The higher your Emotional Intelligence, the more successful you are at navigating life’s tough situations. Read this article for more on Emotional Intelligence at Work and an example. I also have several other posts about EI, just click on the tags link for EI and you will get a list of them.
With Halloween approaching we will be carving pumpkins soon. We love to go to the pumpkin patch and pick out the best pumpkin from the field. Each of us has a style of pumpkin we prefer that will be perfect for the carving we will be doing. I always put on a happy face or something cute. Big surprise, huh? :)
Carving smiley face pumpkins is not a surprise because I smile a lot. How about you? Do you smile a lot? Have you thought about that lately? Probably not, nut that’s ok!
Most people do not realize that they are wearing their emotions on their face. A stressful conversation may cause them to harden their face and no longer appear open to the person they are talking with. The never-ending list of items to get done may cause a scowl on their face and they no longer seem approachable. Thinking about the next meeting distracts them so they don’t realize they have a blank look on their face when someone asks them a question.
Emotional Intelligence is not faking a smile every time someone talks to you, but instead being self-aware and actively participating in each situation. The more self-aware you are, the more you can actually enjoy the moment. Here are three ways to increase your self-awareness.
1. Do a self-check. How are you feeling? How are you handling things? Feeling stressed? What’s going right? The act of looking at yourself, automatically increases your self-awareness.
2. Seek feedback. Ask others how you are doing, what you do well, where your strengths and weaknesses are. Finding out how others see you, increases your self-awareness.
3. Practice reflecting. After a situation or conversation, stop and think about how it went. Did it go well? As expected? Did the other person respond in a way you didn’t expect? Why or why not? Make a mental or written checklist and see where you are being self-aware and where you could improve.

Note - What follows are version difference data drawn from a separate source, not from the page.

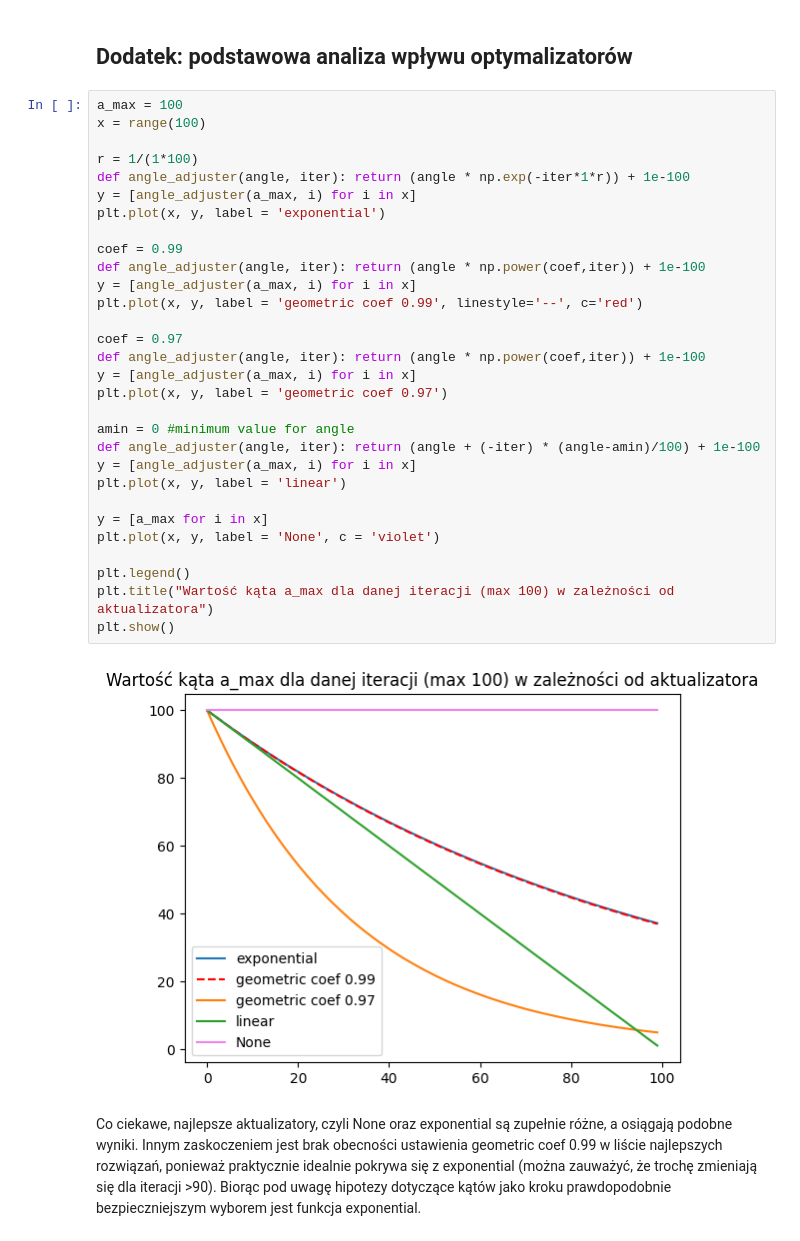
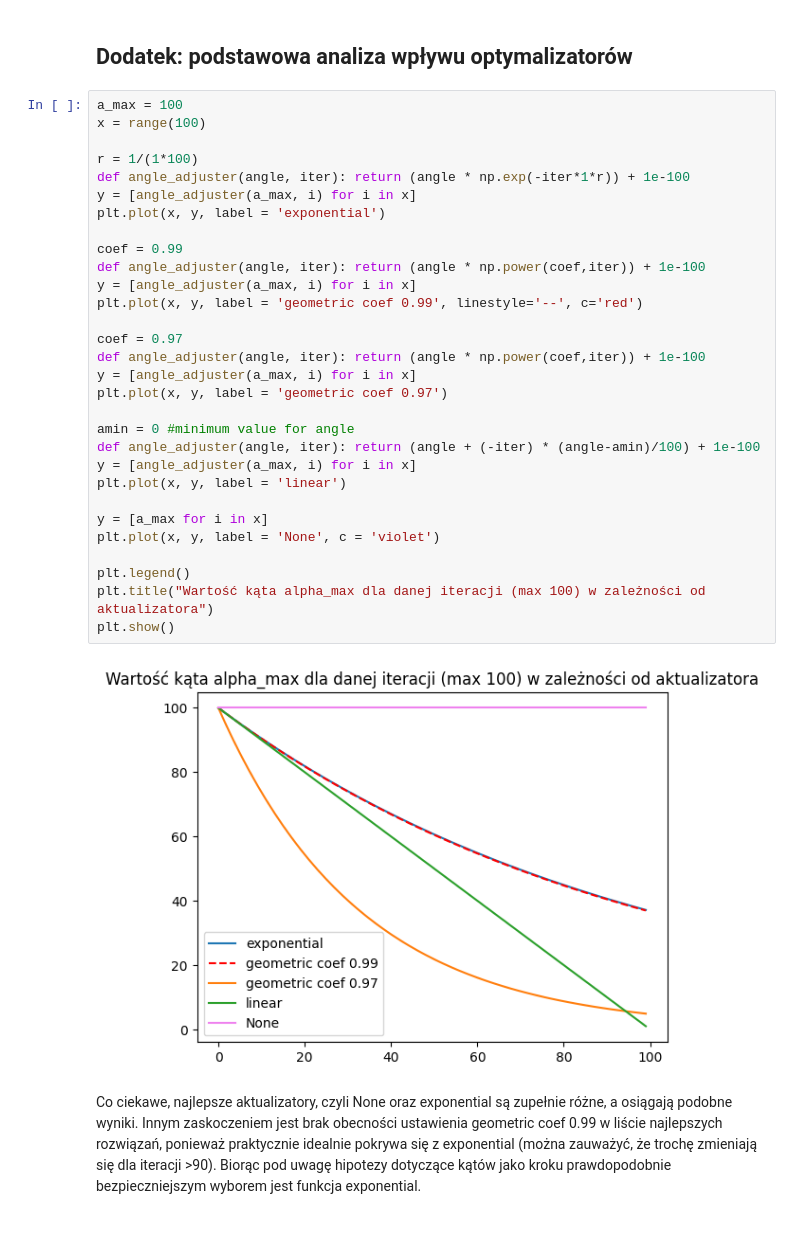
Before and after one commit to isso1550/MSWIO_24Z, a Jupyter notebook: cw12/MSWIO_AIG_CW12Bonus_Filip_Horst.ipynb, the cells around one changed output. Drawn from its saved outputs; the diff is of its cells as text.

```diff
--- a/cw12/MSWIO_AIG_CW12Bonus_Filip_Horst.ipynb
+++ b/cw12/MSWIO_AIG_CW12Bonus_Filip_Horst.ipynb
@@ -387,35 +397,35 @@ W tym problemie najlepiej zadiałały aktualizatory exponential oraz wyłączony
 # %%
 a_max = 100
 x = range(100)
 
 r = 1/(1*100)
 def angle_adjuster(angle, iter): return (angle * np.exp(-iter*1*r)) + 1e-100
 y = [angle_adjuster(a_max, i) for i in x]
 plt.plot(x, y, label = 'exponential')
 
 coef = 0.99
 def angle_adjuster(angle, iter): return (angle * np.power(coef,iter)) + 1e-100
 y = [angle_adjuster(a_max, i) for i in x]
 plt.plot(x, y, label = 'geometric coef 0.99', linestyle='--', c='red')
 
 coef = 0.97
 def angle_adjuster(angle, iter): return (angle * np.power(coef,iter)) + 1e-100
 y = [angle_adjuster(a_max, i) for i in x]
 plt.plot(x, y, label = 'geometric coef 0.97')
 
 amin = 0 #minimum value for angle
 def angle_adjuster(angle, iter): return (angle + (-iter) * (angle-amin)/100) + 1e-100
 y = [angle_adjuster(a_max, i) for i in x]
 plt.plot(x, y, label = 'linear')
 
 y = [a_max for i in x]
 plt.plot(x, y, label = 'None', c = 'violet')
 
 plt.legend()
-plt.title("Wartość kąta a_max dla danej iteracji (max 100) w zależności od aktualizatora")
+plt.title("Wartość kąta alpha_max dla danej iteracji (max 100) w zależności od aktualizatora")
 plt.show()
 # %% [output]
-[figure, old version]
+[figure, new version]
 # %% [markdown]
 Co ciekawe, najlepsze aktualizatory, czyli None oraz exponential są zupełnie różne, a osiągają podobne wyniki. Innym zaskoczeniem jest brak obecności ustawienia geometric coef 0.99 w liście najlepszych rozwiązań, ponieważ praktycznie idealnie pokrywa się z exponential (można zauważyć, że trochę zmieniają się dla iteracji >90). Biorąc pod uwagę hipotezy dotyczące kątów jako kroku prawdopodobnie bezpieczniejszym wyborem jest funkcja exponential.
 # %% [markdown]
```
Also changed, not shown: parts of 18 cells of this notebook.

Being Emotionally Intelligent is not a place you arrive at. It takes work and practice. However, each time you choose to learn from a situation, you will! That is one of the things that makes Emotional Intelligence so fascinating in my book. It is not carved in stone!